Jacobs centers on a governance dispute between the Ontario Medical Association (the "OMA") and various members of the OMA. The Ministry of Health ("MOH") had negotiated a physician services agreement ("PSA") with the OMA. The PSA, which set out the physicians' fees that were to be paid by the MOH, had expired. The dispute relates to the conduct of a members' general meeting to ratify the PSA.
The Court ruled on multiple items relating to the dispute. First, the Court decided that the notice of meeting did not contravene the OMA's by-laws. Second, the Court denied the members' request for a membership list, which contained the members' personal information (e.g. phone numbers), since there was no statutory obligation on the OMA to provide such information. Third, the Court did not use its jurisdiction to appoint a new chair for the members' general meeting due to prior precedent dictating that such jurisdiction should be exercised sparingly. Finally, the Court did decide to use its discretion to order a revision of the proxy form circulated for the members' general meeting.
The bulk of the Court's analysis centered on the request for a new proxy form. The proxy covered three resolutions, and contained a recommendation to vote "For" the resolution ratifying the PSA. However, no recommendations were given for the other two resolutions. The Court found that "the current proxy is likely to compromise the fair conduct of the meeting at which the proxyholders will vote because by providing instructions for only one of the resolutions to be addressed at the meeting it provokes a controversy about how the voting should be conducted and ordered."
The Court referred to the discretion given to it under s. 297 of the Ontario Corporations Act and found that when a meeting that cannot be fairly conducted, then, using the language of s. 297, "it is impracticable to conduct the meeting in the manner prescribed by the by-laws and the court may order a meeting to be conducted in such manner as the court thinks fit." In ordering a revision of the proxy form the Court emphasised the significance of maintaining the integrity of the proxy system, stating, "maintaining the integrity of the proxy system is particularly important in the immediate case where the exercise of the members of their democratic rights, voting rights, and rights of the OMA will affect the entire population of Ontario."

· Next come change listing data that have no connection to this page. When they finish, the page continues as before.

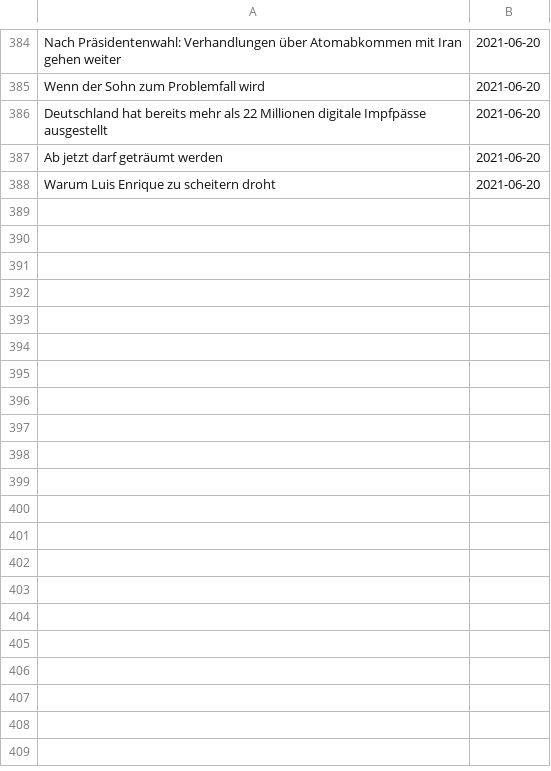
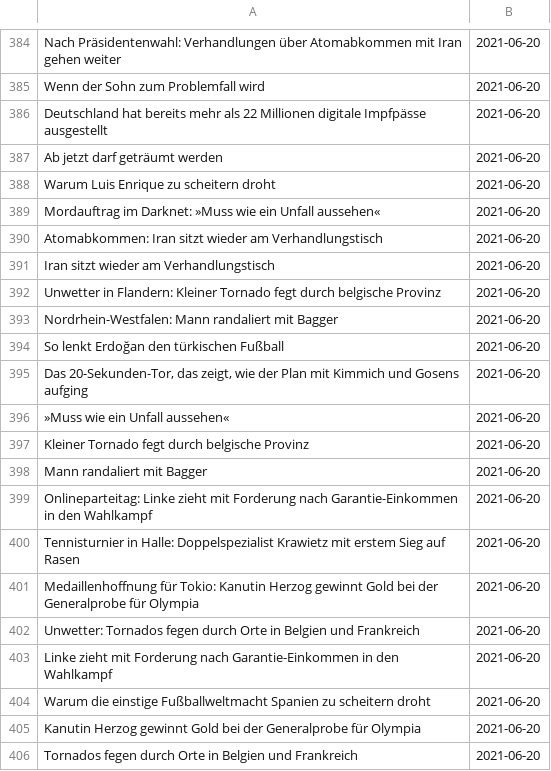
Before and after one commit to gumbrich/ChallengeYourOpinion, a CSV file: spiegel_scrape.csv, drawn as a sheet; only a part is shown, gaps mark what is left out.

Commit message:
Fresh data

```diff
--- a/spiegel_scrape.csv
+++ b/spiegel_scrape.csv
@@ -388 +388,19 @@ Ab jetzt darf geträumt werden,2021-06-20
 Warum Luis Enrique zu scheitern droht,2021-06-20
+Mordauftrag im Darknet: »Muss wie ein Unfall aussehen«,2021-06-20
+Atomabkommen: Iran sitzt wieder am Verhandlungstisch,2021-06-20
+Iran sitzt wieder am Verhandlungstisch,2021-06-20
+Unwetter in Flandern: Kleiner Tornado fegt durch belgische Provinz,2021-06-20
+Nordrhein-Westfalen: Mann randaliert mit Bagger,2021-06-20
+So lenkt Erdoğan den türkischen Fußball,2021-06-20
+"Das 20-Sekunden-Tor, das zeigt, wie der Plan mit Kimmich und Gosens aufging",2021-06-20
+»Muss wie ein Unfall aussehen«,2021-06-20
+Kleiner Tornado fegt durch belgische Provinz,2021-06-20
+Mann randaliert mit Bagger,2021-06-20
+Onlineparteitag: Linke zieht mit Forderung nach Garantie-Einkommen in den Wahlkampf,2021-06-20
+Tennisturnier in Halle: Doppelspezialist Krawietz mit erstem Sieg auf Rasen,2021-06-20
+Medaillenhoffnung für Tokio: Kanutin Herzog gewinnt Gold bei der Generalprobe für Olympia,2021-06-20
+Unwetter: Tornados fegen durch Orte in Belgien und Frankreich,2021-06-20
+Linke zieht mit Forderung nach Garantie-Einkommen in den Wahlkampf,2021-06-20
+Warum die einstige Fußballweltmacht Spanien zu scheitern droht,2021-06-20
+Kanutin Herzog gewinnt Gold bei der Generalprobe für Olympia,2021-06-20
+Tornados fegen durch Orte in Belgien und Frankreich,2021-06-20
```
Also changed, not shown: nzz_scrape.csv, taz_scrape.csv, 1 other file.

Jacobs highlights the active role courts will take in supervising the governance of not-for-profits. In particular, the case emphasises the significance of clearly drafted and fair proxy forms that allow proxyholders to effectively exercise their voting rights at members' meetings.